» What to produce
Look through the data below and show every line that includes "white".
Material provided START
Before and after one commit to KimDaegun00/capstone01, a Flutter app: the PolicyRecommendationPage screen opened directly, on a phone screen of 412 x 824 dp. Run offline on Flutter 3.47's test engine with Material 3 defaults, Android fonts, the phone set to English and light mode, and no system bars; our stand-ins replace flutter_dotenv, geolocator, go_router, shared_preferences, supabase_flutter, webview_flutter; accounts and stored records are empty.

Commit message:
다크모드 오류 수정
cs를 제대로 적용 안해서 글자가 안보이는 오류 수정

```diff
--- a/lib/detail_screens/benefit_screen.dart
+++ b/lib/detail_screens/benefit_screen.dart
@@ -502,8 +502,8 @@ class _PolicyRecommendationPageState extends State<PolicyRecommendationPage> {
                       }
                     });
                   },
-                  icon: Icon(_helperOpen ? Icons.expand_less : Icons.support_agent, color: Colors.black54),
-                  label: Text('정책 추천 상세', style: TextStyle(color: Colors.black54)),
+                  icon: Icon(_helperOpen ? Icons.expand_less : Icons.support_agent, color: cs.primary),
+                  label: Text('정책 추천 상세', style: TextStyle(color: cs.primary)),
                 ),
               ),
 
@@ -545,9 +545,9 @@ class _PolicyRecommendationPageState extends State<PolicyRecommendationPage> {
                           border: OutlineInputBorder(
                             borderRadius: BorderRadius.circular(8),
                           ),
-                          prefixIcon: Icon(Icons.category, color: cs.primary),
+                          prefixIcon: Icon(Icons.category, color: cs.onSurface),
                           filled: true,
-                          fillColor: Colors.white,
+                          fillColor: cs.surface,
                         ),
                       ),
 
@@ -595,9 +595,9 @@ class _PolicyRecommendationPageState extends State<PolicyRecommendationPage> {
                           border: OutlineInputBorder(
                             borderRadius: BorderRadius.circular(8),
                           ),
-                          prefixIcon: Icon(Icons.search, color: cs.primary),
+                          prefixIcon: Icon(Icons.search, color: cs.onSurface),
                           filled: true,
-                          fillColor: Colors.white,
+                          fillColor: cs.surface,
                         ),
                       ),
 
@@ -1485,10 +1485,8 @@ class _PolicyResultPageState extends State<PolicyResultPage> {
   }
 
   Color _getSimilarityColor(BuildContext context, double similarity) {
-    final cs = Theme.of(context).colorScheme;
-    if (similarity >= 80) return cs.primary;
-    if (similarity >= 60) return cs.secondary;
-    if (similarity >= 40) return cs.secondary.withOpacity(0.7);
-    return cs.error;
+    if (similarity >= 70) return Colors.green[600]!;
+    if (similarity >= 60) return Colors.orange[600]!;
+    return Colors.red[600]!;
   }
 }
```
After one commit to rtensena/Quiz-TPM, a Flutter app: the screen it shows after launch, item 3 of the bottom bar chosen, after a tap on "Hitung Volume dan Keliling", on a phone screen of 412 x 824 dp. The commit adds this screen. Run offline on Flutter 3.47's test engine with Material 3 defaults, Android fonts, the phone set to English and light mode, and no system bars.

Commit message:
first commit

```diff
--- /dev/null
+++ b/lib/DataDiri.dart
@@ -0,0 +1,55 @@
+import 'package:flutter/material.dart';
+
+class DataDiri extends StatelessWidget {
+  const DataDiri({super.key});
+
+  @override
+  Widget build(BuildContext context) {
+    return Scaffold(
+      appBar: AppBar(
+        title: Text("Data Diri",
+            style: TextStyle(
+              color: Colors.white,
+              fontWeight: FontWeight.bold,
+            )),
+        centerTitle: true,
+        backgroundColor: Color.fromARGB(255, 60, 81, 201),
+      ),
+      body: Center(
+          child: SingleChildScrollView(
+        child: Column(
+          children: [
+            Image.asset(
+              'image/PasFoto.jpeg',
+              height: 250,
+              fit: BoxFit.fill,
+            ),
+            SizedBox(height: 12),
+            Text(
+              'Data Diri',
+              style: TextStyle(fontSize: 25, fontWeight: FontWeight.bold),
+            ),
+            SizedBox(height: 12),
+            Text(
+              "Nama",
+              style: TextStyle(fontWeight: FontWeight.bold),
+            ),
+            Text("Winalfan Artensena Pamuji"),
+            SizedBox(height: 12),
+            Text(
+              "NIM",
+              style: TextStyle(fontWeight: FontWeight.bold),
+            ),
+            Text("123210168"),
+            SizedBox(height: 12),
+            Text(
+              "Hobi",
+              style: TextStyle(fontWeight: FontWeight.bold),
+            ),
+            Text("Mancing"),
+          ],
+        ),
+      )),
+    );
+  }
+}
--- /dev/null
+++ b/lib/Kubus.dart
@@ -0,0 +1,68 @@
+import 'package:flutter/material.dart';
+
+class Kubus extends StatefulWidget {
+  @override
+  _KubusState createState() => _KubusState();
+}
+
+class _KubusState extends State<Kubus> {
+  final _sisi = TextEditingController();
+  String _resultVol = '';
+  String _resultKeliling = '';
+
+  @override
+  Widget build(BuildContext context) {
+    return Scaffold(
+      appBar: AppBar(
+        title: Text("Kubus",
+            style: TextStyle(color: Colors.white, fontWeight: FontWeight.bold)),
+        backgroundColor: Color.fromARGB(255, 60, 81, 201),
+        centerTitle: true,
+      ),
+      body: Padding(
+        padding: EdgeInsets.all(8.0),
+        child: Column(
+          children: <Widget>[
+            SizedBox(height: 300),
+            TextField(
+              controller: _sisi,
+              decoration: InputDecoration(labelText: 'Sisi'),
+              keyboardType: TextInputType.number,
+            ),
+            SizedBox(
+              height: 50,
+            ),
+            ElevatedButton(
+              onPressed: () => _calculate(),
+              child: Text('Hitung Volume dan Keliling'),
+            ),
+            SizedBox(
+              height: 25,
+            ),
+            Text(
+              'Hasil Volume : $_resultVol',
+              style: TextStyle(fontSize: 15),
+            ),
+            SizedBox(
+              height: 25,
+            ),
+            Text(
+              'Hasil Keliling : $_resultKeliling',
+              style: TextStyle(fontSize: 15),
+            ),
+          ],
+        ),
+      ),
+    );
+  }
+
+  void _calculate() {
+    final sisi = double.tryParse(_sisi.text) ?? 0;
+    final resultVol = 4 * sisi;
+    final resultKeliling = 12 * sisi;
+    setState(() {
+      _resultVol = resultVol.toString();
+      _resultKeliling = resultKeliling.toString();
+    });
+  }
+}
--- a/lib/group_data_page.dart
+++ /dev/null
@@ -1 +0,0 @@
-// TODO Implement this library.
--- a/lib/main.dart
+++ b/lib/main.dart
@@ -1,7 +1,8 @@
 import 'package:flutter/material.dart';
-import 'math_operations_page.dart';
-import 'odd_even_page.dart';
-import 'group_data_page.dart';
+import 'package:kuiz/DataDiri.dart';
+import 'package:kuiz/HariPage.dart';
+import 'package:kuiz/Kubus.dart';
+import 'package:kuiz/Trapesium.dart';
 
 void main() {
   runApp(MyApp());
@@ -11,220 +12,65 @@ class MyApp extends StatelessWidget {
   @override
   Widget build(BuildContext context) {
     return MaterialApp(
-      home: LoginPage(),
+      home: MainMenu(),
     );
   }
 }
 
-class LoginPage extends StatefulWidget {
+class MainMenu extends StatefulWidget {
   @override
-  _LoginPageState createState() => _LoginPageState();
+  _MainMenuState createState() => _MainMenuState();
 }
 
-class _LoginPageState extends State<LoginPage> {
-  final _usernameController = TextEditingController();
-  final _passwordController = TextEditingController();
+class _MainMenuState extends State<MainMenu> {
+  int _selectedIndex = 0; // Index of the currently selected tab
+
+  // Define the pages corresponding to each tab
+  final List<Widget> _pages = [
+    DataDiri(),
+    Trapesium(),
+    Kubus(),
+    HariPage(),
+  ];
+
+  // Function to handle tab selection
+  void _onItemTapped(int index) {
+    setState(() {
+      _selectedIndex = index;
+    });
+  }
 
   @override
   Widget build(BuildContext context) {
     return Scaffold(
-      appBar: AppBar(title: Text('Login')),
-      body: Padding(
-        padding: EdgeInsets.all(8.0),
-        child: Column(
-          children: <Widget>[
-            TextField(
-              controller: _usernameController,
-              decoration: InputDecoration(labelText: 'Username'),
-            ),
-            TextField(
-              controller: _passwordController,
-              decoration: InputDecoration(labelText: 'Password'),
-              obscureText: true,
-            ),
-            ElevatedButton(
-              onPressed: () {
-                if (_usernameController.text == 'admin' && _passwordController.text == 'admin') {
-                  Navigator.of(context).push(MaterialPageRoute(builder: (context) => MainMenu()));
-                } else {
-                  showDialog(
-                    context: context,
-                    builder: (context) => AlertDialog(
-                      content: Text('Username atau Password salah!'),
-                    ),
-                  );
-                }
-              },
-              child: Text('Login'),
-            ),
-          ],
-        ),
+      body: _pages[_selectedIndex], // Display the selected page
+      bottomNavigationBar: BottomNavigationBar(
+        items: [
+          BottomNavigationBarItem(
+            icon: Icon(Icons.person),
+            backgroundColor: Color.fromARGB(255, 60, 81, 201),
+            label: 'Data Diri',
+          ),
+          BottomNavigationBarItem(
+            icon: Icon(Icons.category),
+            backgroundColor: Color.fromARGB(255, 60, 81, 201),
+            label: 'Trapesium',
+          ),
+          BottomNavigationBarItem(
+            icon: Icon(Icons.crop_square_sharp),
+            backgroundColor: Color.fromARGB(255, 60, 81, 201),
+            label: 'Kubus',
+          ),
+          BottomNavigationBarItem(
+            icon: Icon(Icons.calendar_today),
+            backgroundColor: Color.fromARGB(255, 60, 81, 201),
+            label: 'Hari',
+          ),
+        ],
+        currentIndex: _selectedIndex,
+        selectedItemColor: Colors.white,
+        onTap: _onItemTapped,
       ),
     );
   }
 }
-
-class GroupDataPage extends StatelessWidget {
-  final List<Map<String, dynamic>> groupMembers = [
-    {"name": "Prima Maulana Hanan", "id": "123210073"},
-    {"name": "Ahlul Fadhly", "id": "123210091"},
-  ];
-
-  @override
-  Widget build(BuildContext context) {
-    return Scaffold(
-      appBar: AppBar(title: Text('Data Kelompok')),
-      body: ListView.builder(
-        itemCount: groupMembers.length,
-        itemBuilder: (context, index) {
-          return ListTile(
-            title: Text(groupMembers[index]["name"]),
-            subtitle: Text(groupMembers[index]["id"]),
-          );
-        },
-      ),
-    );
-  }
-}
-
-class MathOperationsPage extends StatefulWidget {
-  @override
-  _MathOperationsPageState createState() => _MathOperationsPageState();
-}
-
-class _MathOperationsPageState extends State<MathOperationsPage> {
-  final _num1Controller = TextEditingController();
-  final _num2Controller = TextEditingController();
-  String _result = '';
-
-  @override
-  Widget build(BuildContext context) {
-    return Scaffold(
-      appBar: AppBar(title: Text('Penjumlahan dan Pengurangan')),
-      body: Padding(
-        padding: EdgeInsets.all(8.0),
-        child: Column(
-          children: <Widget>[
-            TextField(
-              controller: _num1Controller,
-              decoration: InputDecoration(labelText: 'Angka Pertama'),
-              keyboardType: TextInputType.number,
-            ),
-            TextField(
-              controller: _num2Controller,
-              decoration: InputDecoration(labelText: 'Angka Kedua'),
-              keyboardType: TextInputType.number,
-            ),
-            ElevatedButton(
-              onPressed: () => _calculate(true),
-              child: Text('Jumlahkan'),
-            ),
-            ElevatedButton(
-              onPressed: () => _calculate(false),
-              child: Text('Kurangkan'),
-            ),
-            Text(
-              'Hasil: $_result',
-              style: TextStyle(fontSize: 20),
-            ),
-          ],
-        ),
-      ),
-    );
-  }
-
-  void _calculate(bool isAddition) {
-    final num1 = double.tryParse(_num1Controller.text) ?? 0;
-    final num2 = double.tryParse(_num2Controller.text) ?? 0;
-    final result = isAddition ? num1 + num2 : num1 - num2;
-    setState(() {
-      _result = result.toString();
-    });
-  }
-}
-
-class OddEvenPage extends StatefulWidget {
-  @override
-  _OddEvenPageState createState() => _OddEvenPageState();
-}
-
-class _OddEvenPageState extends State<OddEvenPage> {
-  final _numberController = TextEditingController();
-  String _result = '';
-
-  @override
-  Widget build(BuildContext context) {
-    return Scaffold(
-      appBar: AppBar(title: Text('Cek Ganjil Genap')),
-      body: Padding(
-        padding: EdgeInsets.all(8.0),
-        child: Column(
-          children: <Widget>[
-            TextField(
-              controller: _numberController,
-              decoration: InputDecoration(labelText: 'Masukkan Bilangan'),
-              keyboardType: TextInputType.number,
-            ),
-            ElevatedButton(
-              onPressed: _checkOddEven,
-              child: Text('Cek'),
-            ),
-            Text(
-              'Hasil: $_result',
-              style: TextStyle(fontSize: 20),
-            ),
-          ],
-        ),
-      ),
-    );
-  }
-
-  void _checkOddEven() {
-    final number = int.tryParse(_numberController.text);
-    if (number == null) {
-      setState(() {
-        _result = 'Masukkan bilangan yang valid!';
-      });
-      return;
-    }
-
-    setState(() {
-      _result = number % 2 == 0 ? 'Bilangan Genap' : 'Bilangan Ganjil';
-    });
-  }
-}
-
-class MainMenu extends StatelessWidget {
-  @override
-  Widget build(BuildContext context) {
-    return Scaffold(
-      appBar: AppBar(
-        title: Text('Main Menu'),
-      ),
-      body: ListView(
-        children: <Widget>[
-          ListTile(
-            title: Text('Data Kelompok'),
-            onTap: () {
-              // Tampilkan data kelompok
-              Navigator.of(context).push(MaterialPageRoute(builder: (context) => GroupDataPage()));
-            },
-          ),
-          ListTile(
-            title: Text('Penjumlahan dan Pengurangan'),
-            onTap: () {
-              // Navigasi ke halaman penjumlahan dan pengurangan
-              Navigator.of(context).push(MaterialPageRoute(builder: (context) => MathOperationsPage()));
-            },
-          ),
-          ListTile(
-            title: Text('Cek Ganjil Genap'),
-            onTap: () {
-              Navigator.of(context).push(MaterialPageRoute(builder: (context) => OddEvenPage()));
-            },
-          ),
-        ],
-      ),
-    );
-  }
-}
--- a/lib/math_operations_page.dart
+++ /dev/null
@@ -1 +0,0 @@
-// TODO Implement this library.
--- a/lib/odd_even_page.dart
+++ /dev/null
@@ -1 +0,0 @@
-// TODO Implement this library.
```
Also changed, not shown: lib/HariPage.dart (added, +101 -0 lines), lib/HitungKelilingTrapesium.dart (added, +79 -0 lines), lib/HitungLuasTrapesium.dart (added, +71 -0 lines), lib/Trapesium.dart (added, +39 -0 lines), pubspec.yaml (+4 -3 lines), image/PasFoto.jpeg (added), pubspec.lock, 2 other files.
Material provided END
» Result of the exercise
-                          fillColor: Colors.white,
-                          fillColor: Colors.white,
+              color: Colors.white,
+            style: TextStyle(color: Colors.white, fontWeight: FontWeight.bold)),
+        selectedItemColor: Colors.white,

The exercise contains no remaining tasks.